Maker Series: Interview with Anneke Forbes
1. Tell us a bit about yourself and your business.
When I was a teenager, my mother gave me a coat she had made when she was in college. The ivory wool was soft with wear, and the meticulous bound buttonholes and a hand-embroidered red satin lining relayed my mother's craftsmanship and care. The beauty of this garment and the sentimentality attached inspired me to create this collection.
The idea of clothing as an heirloom is missing from our current fashion mindset. To inspire a return to a time when it was treasured, I use luxurious natural fabrics, bespoke tailoring techniques, and classic design. I strive to create garments that will survive both daily wear and passing trends so your children can cherish your jackets as much as you do. To add an extra layer of love, customization options like personalized fit and fabric choices can be requested to take my ready-to-wear pieces from made beautifully to made just for you.
2. Why is consciously made important to you? And how do you integrate it into your business?
I have two reasons for my clothing to be consciously made. Firstly, I want the craft of sewing to be respected once again. It is an art form that takes talent and time, but it will never receive the reverence it deserves so long as its products are undervalued. Secondly, I want to create clothing that is treasured and lasts more than a lifetime, and I don’t believe you can do this using unethical production practices.
To support my mission of increasing the value of garments, I produce just two jacket styles per year. This is a number that I feel is currently sustainable for me and my Calgary-based team under happy, healthy conditions. We create one size run, so people can try them on, but mainly work off of pre-order so materials aren’t wasted on unspoken-for jackets. I also design using mostly natural fabrics, often from rescued dead stock. My branding collateral is all printed on paper created from 100% cotton linters, which are fibres recovered from the manufacture of other cotton products, like clothing. Transparency and education are at the heart of my business. Anyone can visit my studio to watch the production process and sourcing and production information is always listed in product descriptions. I talk through design decisions on social media and explain my direct-to-consumer pricing model to curious inquirers because what’s the point in making sustainable clothing if no one knows why it’s important?

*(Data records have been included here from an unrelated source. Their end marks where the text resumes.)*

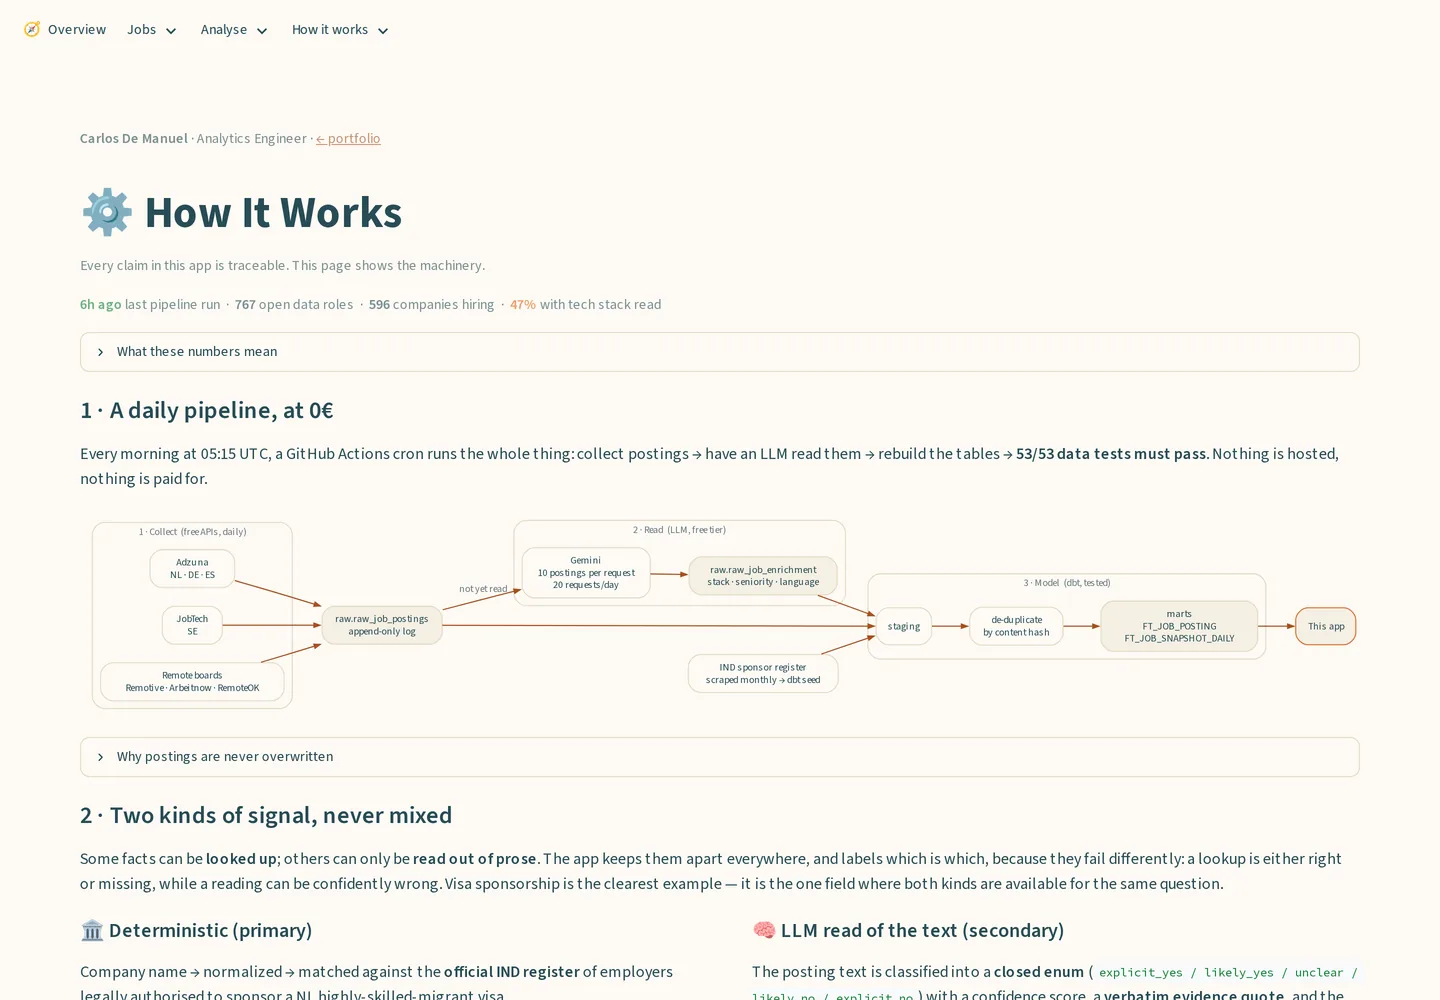
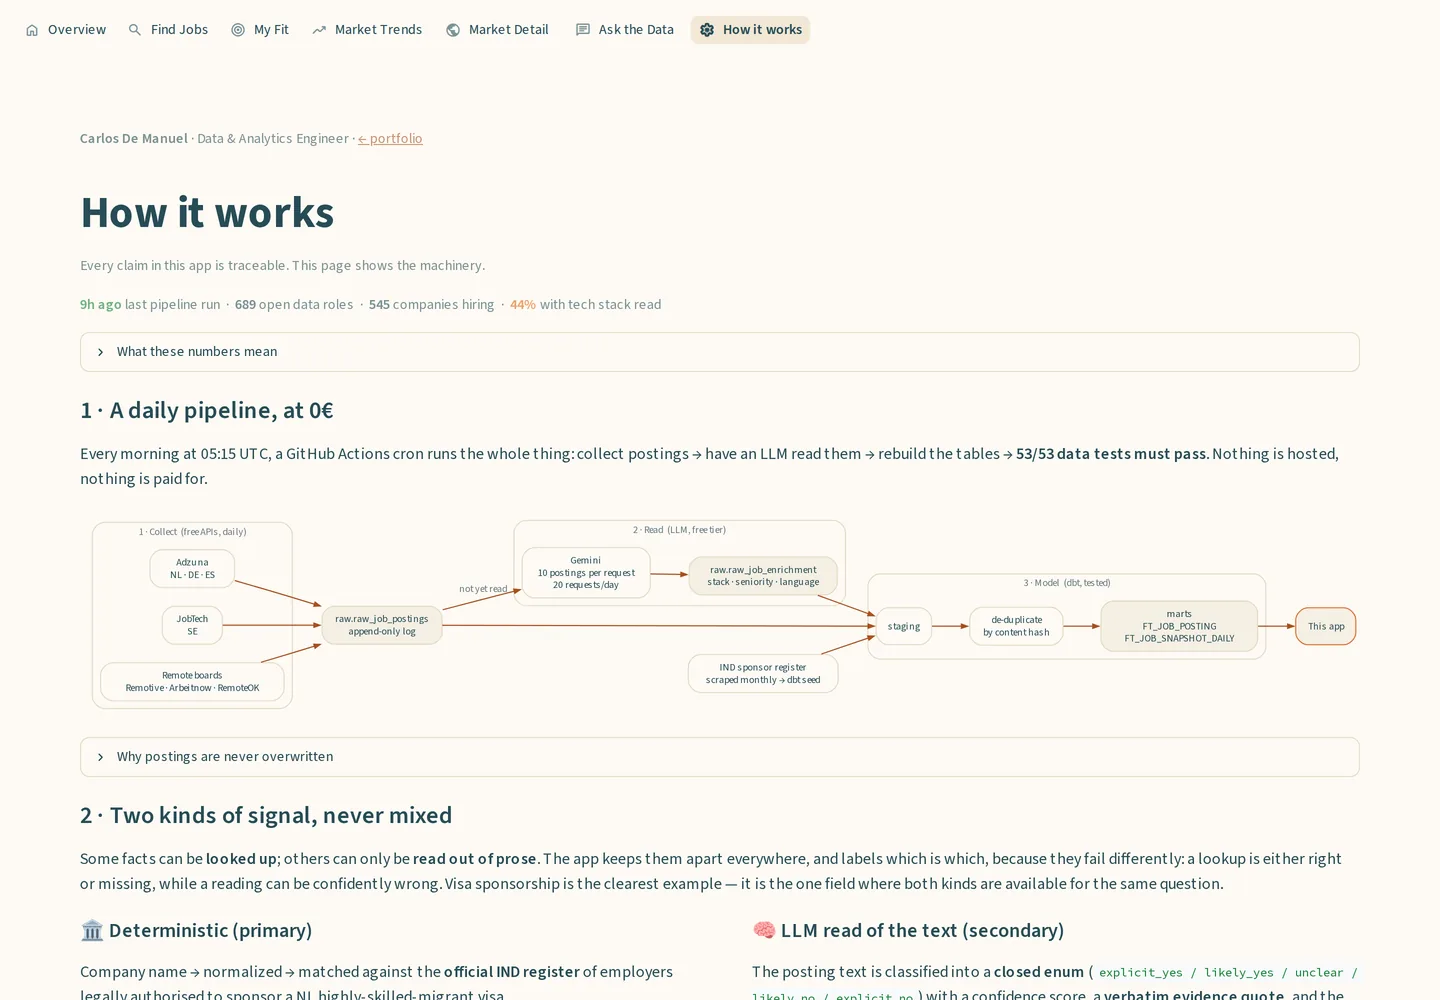
docs(jmi): case-study screens and captions match the redesigned app
The six Job Market Intelligence screens were from 19 Sep, before the
flat nav, the stack-mix Overview and the sampling fixes. Regenerated
from the app's new README screenshots (1440x1000 webp). Alt text and
captions carry the 25 Sep figures, and the Market Trends caption no
longer says "Spain leads on open roles" — that was the 200-a-day sweep
cap, which the app now says out loud.

diff --git a/projects/job-market-intelligence/index.html b/projects/job-market-intelligence/index.html
@@ -130,8 +130,8 @@
                 </section>
 
                 <figure class="shot shot-lead">
-                    <img src="../../images/jmi/home.webp" alt="The app's Overview page: 767 open data roles across five markets, a bar chart of the most-asked-for technologies led by python and sql, and a table of open roles per country with Spain first." width="1440" height="1000" fetchpriority="high" decoding="async">
-                    <figcaption><strong>Overview</strong> — what is open, where, and for which stacks. Every figure on the page is queried at load time from the marts; nothing is hardcoded. All screens here are from the run of 19 Sep 2026; the counts move every morning.</figcaption>
+                    <img src="../../images/jmi/home.webp" alt="The app's Overview page: 689 open data roles and 357 new in the last week, a heatmap of what each market's stack mix asks for with Spain, the Netherlands, Germany and Sweden as columns, the four newest postings as cards, and new roles day by day." width="1440" height="1000" fetchpriority="high" decoding="async">
+                    <figcaption><strong>Overview</strong> — what is open, what each market asks for, what just landed. The heatmap compares each market's <em>mix</em>, because the boards are read at different depths and raw counts ranked Sweden. Every figure is queried at load time from the marts. All screens here are from the run of 25 Sep 2026; the counts move every morning.</figcaption>
                 </figure>
 
                 <div class="case-body">
@@ -142,7 +142,7 @@
                         <p>The free tier allows 20 requests a day, so for most of the project's life the model had read only part of the corpus. One rule carried it: <strong>a posting nobody has read says “not yet classified”, never “no match.”</strong> The backlog is clear now, and the rule matters more — only 47% of roles yield a stack, and the reason is no longer the quota.</p>
                         <figure class="shot">
                             <img src="../../images/jmi/my-fit.webp" alt="The My Fit page: skills detected from a pasted CV shown as removable chips, then every open role ranked by the share of its stack the CV already covers, with the matched technologies listed per row." width="1440" height="854" loading="lazy" decoding="async">
-                            <figcaption><strong>My Fit</strong> — the answer the whole pipeline exists to produce: the 363 open roles with a parsed stack, ranked by how much of it you already cover. Pure set arithmetic, no API call. The CV never leaves the browser session.</figcaption>
+                            <figcaption><strong>My Fit</strong> — the answer the whole pipeline exists to produce: the 302 open roles with a parsed stack, ranked by how much of it you already cover. Pure set arithmetic, no API call. The CV never leaves the browser session.</figcaption>
                         </figure>
                     </div>
 
@@ -227,7 +227,7 @@
 <span class="c"># as "not yet classified" until tomorrow's run picks them up.</span></code></pre>
                         </div>
                         <figure class="shot">
-                            <img src="../../images/jmi/market-detail.webp" alt="The Market Detail page on the Netherlands: four KPIs — 178 open roles, 133 companies, 51% of ads written in English, 30% of roles stack-matchable — above a table showing that its single source returns 500-character descriptions yielding 0.60 technologies each." width="1440" height="1000" loading="lazy" decoding="async">
+                            <img src="../../images/jmi/market-detail.webp" alt="The Market Detail page on the Netherlands: four KPIs — 171 open roles, 135 companies, 49% of ads written in English, 30% of roles stack-matchable — above a table showing that its single source returns 500-character descriptions yielding 0.58 technologies each." width="1440" height="1000" loading="lazy" decoding="async">
                             <figcaption><strong>Market Detail</strong> — one market at a time, with <em>how much of it we can actually read</em> promoted to a headline number. Selecting the Netherlands adds the IND cross-reference and its KvK receipts, which is the only place in the app they now appear.</figcaption>
                         </figure>
                     </div>
@@ -255,8 +255,8 @@
                         </div>
                         <p>Model and test counts come from the project's own <code>manifest.json</code>, the sponsor-register size is the row count of the scraped seed, and the market figures are the warehouse's own — nothing here is typed from memory.</p>
                         <figure class="shot">
-                            <img src="../../images/jmi/market-trends.webp" alt="The Market Trends page: open roles per country with Spain first, each row showing the share of its ads written in English, and below it the leading technologies plotted over time." width="1440" height="1000" loading="lazy" decoding="async">
-                            <figcaption><strong>Market Trends</strong> — volume and language are different questions, so the country table carries both. Spain leads on open roles, which is why describing this as a Netherlands project would be wrong.</figcaption>
+                            <img src="../../images/jmi/market-trends.webp" alt="The Market Trends page: open roles per country, each row showing the share of its ads written in English, a note that the volumes are sampled, and below it the stack ranking with every market weighted equally." width="1440" height="1000" loading="lazy" decoding="async">
+                            <figcaption><strong>Market Trends</strong> — volume and language are different questions, so the country table carries both. The volumes are sampled — each Adzuna market is read up to 200 postings a day — so the page says so and points at the English share, the comparison that holds at any sample size.</figcaption>
                         </figure>
                     </div>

3. What creative fodder is on your radar lately?
-I am currently working with fibre artist Natalie Gerber on a custom print for my Spring 2020 jacket. I find collaboration super inspiring, and her beautiful work and open mind make it even more so.

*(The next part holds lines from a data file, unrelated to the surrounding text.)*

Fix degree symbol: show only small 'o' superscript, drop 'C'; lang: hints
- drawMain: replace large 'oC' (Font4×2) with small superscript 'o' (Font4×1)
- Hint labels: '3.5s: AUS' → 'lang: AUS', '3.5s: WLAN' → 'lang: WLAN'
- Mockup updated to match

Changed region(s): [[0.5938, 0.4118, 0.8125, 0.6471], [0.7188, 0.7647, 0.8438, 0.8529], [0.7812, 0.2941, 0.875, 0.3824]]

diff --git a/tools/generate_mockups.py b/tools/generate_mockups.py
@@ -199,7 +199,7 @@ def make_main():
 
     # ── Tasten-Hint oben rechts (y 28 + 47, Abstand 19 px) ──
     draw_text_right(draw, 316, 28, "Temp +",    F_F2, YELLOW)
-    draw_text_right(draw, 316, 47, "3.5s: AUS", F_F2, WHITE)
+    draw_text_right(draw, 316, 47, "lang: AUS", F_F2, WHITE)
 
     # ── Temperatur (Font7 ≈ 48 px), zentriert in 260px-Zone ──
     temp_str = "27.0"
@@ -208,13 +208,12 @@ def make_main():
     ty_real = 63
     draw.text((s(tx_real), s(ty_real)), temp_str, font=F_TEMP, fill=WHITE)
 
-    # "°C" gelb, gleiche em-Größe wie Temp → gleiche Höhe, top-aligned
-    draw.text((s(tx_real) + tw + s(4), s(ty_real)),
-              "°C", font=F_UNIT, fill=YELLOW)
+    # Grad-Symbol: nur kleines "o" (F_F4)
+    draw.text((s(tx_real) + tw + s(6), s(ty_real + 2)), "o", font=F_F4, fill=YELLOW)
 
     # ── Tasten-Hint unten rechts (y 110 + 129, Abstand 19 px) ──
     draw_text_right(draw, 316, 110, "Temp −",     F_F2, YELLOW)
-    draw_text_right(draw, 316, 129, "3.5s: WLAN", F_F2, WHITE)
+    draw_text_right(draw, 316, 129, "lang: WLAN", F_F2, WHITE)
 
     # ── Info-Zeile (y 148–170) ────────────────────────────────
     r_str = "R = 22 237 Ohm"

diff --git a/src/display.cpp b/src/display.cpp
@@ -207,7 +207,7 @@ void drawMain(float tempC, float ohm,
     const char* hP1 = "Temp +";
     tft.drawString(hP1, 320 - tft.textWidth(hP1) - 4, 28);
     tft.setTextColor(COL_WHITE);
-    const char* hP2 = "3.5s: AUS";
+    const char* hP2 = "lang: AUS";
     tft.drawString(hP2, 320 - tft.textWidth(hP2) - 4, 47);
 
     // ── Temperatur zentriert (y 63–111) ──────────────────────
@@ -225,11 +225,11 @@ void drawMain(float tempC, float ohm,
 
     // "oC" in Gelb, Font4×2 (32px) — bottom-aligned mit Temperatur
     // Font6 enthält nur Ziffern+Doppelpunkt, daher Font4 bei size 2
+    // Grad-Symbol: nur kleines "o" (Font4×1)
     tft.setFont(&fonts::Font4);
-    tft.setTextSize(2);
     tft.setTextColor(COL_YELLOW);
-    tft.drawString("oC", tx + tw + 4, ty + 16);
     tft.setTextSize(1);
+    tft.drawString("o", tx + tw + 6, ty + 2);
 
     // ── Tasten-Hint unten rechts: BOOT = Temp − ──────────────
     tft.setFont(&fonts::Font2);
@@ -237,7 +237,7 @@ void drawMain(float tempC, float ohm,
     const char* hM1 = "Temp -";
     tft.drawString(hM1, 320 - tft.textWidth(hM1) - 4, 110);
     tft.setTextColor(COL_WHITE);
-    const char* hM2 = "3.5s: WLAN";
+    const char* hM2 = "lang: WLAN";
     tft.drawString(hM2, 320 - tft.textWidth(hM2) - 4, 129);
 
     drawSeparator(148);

The Fall 2019 Menswear shows, particularly Hermes, Isabel Marant, and Berluti. I don’t really follow womenswear, but am constantly referencing menswear themes in my work.
The Instagram stories of Coco Rocha. I love her husband’s cinematic captures, and she’s always fabulous even with a kid on each hip. As a mom of 3 boys under 3, women like this inspire me to make time for the things I love, including my business.

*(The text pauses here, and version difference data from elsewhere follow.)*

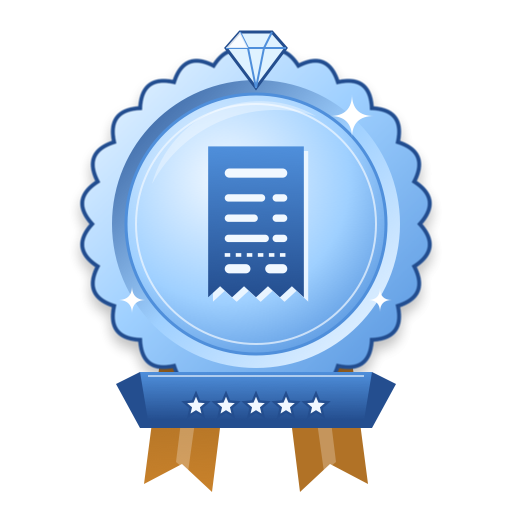
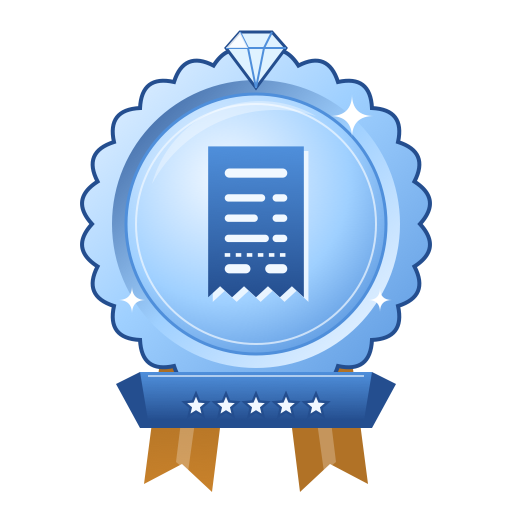
fix(dark mode): badge art on a transparent background (QuickLook put each on a white square); the map uses OpenFreeMap Dark in dark mode; cluster counts and the share tick in the paper colour

diff --git a/lib/features/places/presentation/pages/places_map_page.dart b/lib/features/places/presentation/pages/places_map_page.dart
@@ -34,13 +34,14 @@ import '../widgets/view_mode_button.dart';
 import '../location.dart';
 import '../../../shares/presentation/widgets/share_image.dart';
 
-/// OpenFreeMap: free vector tiles, no key, no request cap; its style carries the OpenStreetMap attribution.
-const _style = 'https://tiles.openfreemap.org/styles/liberty';
+/// OpenFreeMap: free vector tiles, no key, no request cap; its styles carry the OpenStreetMap attribution.
+/// Liberty in light mode, Dark in dark mode; a switch reloads the style, and [_styleLoaded] redraws our layers.
+String mapStyle(BuildContext context) =>
+    'https://tiles.openfreemap.org/styles/${Theme.of(context).brightness == Brightness.dark ? 'dark' : 'liberty'}';
 const malaysiaCamera = CameraPosition(target: LatLng(4.2, 102.0), zoom: 4.6);
 // The "you are here" dot. Drawn by us (not the native location component) so it appears as soon as
 // the permission result arrives, even when the map was created before permission was granted.
 const _hereColor = '#1E88E5';
-const mapStyle = _style;
 
 /// The box around every pinned branch; null when nothing has a pin.
 LatLngBounds? pinBounds(List<Place> places) {
@@ -506,11 +507,11 @@ class _PlacesMapPageState extends State<PlacesMapPage>
     await map.addSymbolLayer(
       _source,
       _countLayer,
-      const SymbolLayerProperties(
+      SymbolLayerProperties(
         textField: ['get', 'point_count_abbreviated'],
         textFont: ['Noto Sans Bold'], // in the OpenFreeMap style's glyphs
         textSize: 12,
-        textColor: '#FFFFFF',
+        textColor: _hex(nb.paper), // white on light mode's deep green, near-black on dark mode's pale green
         textAllowOverlap: true,
         textIgnorePlacement: true,
       ),
@@ -1025,7 +1026,7 @@ class _PlacesMapPageState extends State<PlacesMapPage>
         body: Stack(
           children: [
             MapLibreMap(
-              styleString: mapStyle,
+              styleString: mapStyle(context),
               initialCameraPosition: malaysiaCamera,
               onMapCreated: _created,
               onStyleLoadedCallback: _styleLoaded,

diff --git a/design/badges/svg2png.swift b/design/badges/svg2png.swift
@@ -1,0 +1,15 @@
+// Usage: swift svg2png.swift <size> <in.svg> <out.png> ... : renders each SVG with a transparent background.
+import AppKit
+let a = CommandLine.arguments, size = Int(a[1])!
+var i = 2
+while i + 1 < a.count {
+    guard let img = NSImage(contentsOf: URL(fileURLWithPath: a[i])) else { fatalError("cannot read \(a[i])") }
+    let rep = NSBitmapImageRep(bitmapDataPlanes: nil, pixelsWide: size, pixelsHigh: size, bitsPerSample: 8,
+        samplesPerPixel: 4, hasAlpha: true, isPlanar: false, colorSpaceName: .deviceRGB, bytesPerRow: 0, bitsPerPixel: 0)!
+    NSGraphicsContext.saveGraphicsState()
+    NSGraphicsContext.current = NSGraphicsContext(bitmapImageRep: rep)
+    img.draw(in: NSRect(x: 0, y: 0, width: size, height: size))
+    NSGraphicsContext.restoreGraphicsState()
+    try! rep.representation(using: .png, properties: [:])!.write(to: URL(fileURLWithPath: a[i + 1]))
+    i += 2
+}

diff --git a/test/features/achievements/badge_art_test.dart b/test/features/achievements/badge_art_test.dart
@@ -1,0 +1,27 @@
+import 'dart:io';
+import 'dart:ui' as ui;
+
+import 'package:flutter_test/flutter_test.dart';
+
+void main() {
+  // A badge on an opaque square shows a white tile in dark mode (QuickLook renders did).
+  test('every badge PNG has a transparent background', () async {
+    final files = Directory('assets/badges')
+        .listSync()
+        .whereType<File>()
+        .where((f) => f.path.endsWith('.png'));
+    expect(files, hasLength(30));
+    for (final f in files) {
+      final codec = await ui.instantiateImageCodec(f.readAsBytesSync());
+      final image = (await codec.getNextFrame()).image;
+      final rgba = (await image.toByteData(
+        format: ui.ImageByteFormat.rawRgba,
+      ))!;
+      expect(
+        rgba.getUint8(3),
+        0,
+        reason: '${f.path}: corner pixel is not transparent',
+      );
+    }
+  });
+}

diff --git a/lib/features/places/presentation/pages/pin_picker_page.dart b/lib/features/places/presentation/pages/pin_picker_page.dart
@@ -192,7 +192,7 @@ class _PinPickerPageState extends State<PinPickerPage> {
                   )
                 else
                   MapLibreMap(
-                    styleString: mapStyle,
+                    styleString: mapStyle(context),
                     initialCameraPosition: _camera!,
                     onMapCreated: _created,
                     onStyleLoadedCallback: _styleLoaded,

diff --git a/lib/features/shares/presentation/share_page.dart b/lib/features/shares/presentation/share_page.dart
@@ -222,7 +222,7 @@ class _SentState extends State<_Sent> with SingleTickerProviderStateMixin {
                 child: CircleAvatar(
                   radius: 22,
                   backgroundColor: nb.pandan,
-                  child: const Icon(Icons.check, color: Colors.white),
+                  child: Icon(Icons.check, color: nb.paper),
                 ),
               ),
             ),

diff --git a/design/badges/build.py b/design/badges/build.py
@@ -1,9 +1,9 @@
-"""Achievement badges: 6 categories x 5 tiers as SVG (design/badges/svg) and PNG (assets/badges, via macOS QuickLook).
+"""Achievement badges: 6 categories x 5 tiers as SVG (design/badges/svg) and PNG (assets/badges, transparent, via AppKit: svg2png.swift).
 
 Run from the app root: python3 design/badges/build.py
 Design: bukuresipi-hono docs/superpowers/specs/2026-11-09-achievements-design.md
 """
-import math, os, subprocess, shutil, tempfile
+import math, os, subprocess, shutil
 
 TIERS = {  # highlight, body, shadow, deep
     'bronze':   ('#F6C9A0', '#C98549', '#8A4F24', '#5A3115'),
@@ -188,12 +188,10 @@ def main():
             with open(p, 'w') as f:
                 f.write(badge(cat, tier))
             paths.append(p)
-    if shutil.which('qlmanage'):
-        with tempfile.TemporaryDirectory() as out:
-            subprocess.run(['qlmanage', '-t', '-s', '512', '-o', out, *paths], check=True, capture_output=True)
-            for p in paths:
-                name = os.path.basename(p)
-                shutil.move(os.path.join(out, name + '.png'), os.path.join(png_dir, name[:-4] + '.png'))
+    # AppKit keeps the transparent background (QuickLook put each badge on a white square: wrong in dark mode).
+    if shutil.which('swift'):
+        pairs = [x for p in paths for x in (p, os.path.join(png_dir, os.path.basename(p)[:-4] + '.png'))]
+        subprocess.run(['swift', os.path.join(root, 'svg2png.swift'), '512', *pairs], check=True)
     print(f'{len(paths)} badges')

You can see more of Anneke’s work and exciting projects on her website: .annekeforbes.com